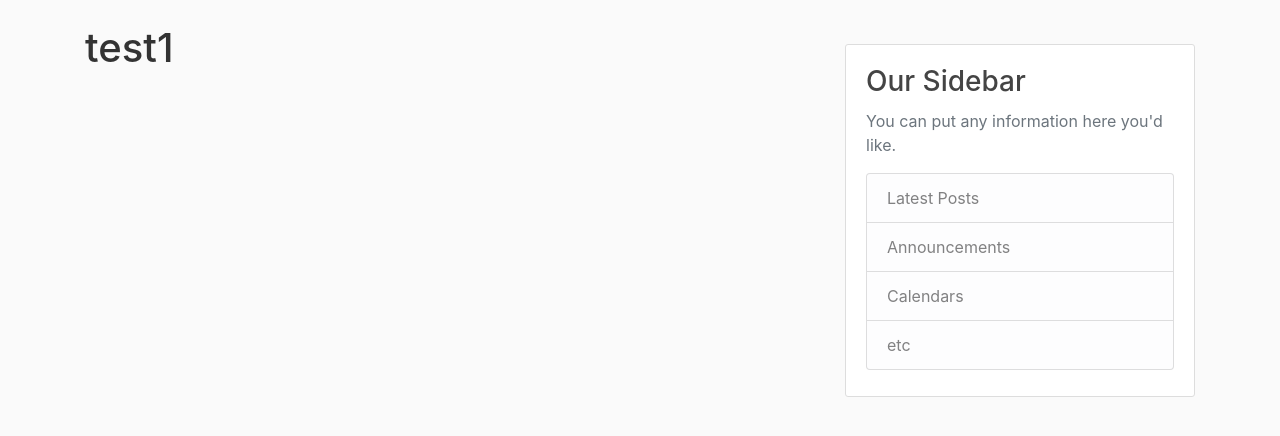
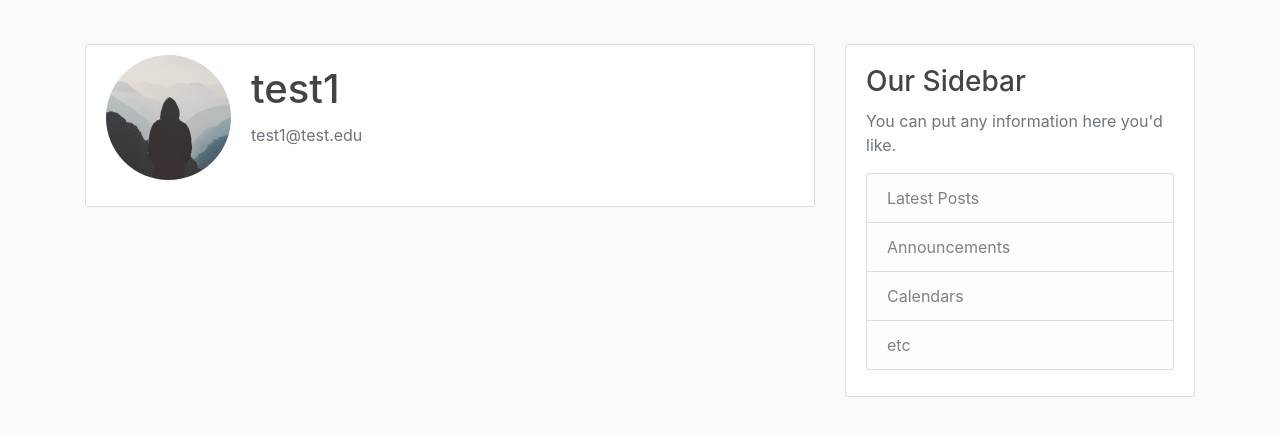
Before and after one commit to CharlesPBiggar/Flask-Blog, a Flask app: page /account in a window 1280 px wide. Shown: the part 56-492 px from the top of the page. Run offline with Flask 2, Linux system fonts and the light colour scheme; a user stored in the database is signed in; some libraries are stand-ins or nearby versions.

Commit message:
added profile picture functionality through use of image_file variable in account route and account.html

```diff
--- a/flaskblog/routes.py
+++ b/flaskblog/routes.py
@@ -76,4 +76,5 @@ def logout():
 @app.route('/account')
 @login_required
 def account():
-    return render_template('account.html', title='Account')
+    image_file = url_for('static', filename=(f'profile_pics/{current_user.image_file}'))
+    return render_template('account.html', title='Account', image_file=image_file)
--- a/flaskblog/templates/account.html
+++ b/flaskblog/templates/account.html
@@ -1,5 +1,13 @@
 <!-- Account Page -->
 {% extends "layout.html" %}
 {% block content %}
-    <h1>{{ current_user.username }}</h1>
+    <div class="content-section">
+        <div class="media">
+            <img class="rounded-circle account-img" src='{{ image_file }}'>
+            <div class="media-body">
+                <h2 class="account-heading"> {{ current_user.username }} </h2>
+                <p class="text-secondary"> {{ current_user.email }}</p>
+            </div>
+        </div>
+    </div>
 {% endblock content %}
```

> Work order:
Drop the images and copy all the data exactly.

> Written solution:
Before and after one commit to CharlesPBiggar/Flask-Blog, a Flask app: page /account in a window 1280 px wide. Shown: the part 56-492 px from the top of the page. Run offline with Flask 2, Linux system fonts and the light colour scheme; a user stored in the database is signed in; some libraries are stand-ins or nearby versions.

Commit message:
added profile picture functionality through use of image_file variable in account route and account.html

```diff
--- a/flaskblog/routes.py
+++ b/flaskblog/routes.py
@@ -76,4 +76,5 @@ def logout():
 @app.route('/account')
 @login_required
 def account():
-    return render_template('account.html', title='Account')
+    image_file = url_for('static', filename=(f'profile_pics/{current_user.image_file}'))
+    return render_template('account.html', title='Account', image_file=image_file)
--- a/flaskblog/templates/account.html
+++ b/flaskblog/templates/account.html
@@ -1,5 +1,13 @@
 <!-- Account Page -->
 {% extends "layout.html" %}
 {% block content %}
-    <h1>{{ current_user.username }}</h1>
+    <div class="content-section">
+        <div class="media">
+            <img class="rounded-circle account-img" src='{{ image_file }}'>
+            <div class="media-body">
+                <h2 class="account-heading"> {{ current_user.username }} </h2>
+                <p class="text-secondary"> {{ current_user.email }}</p>
+            </div>
+        </div>
+    </div>
 {% endblock content %}
```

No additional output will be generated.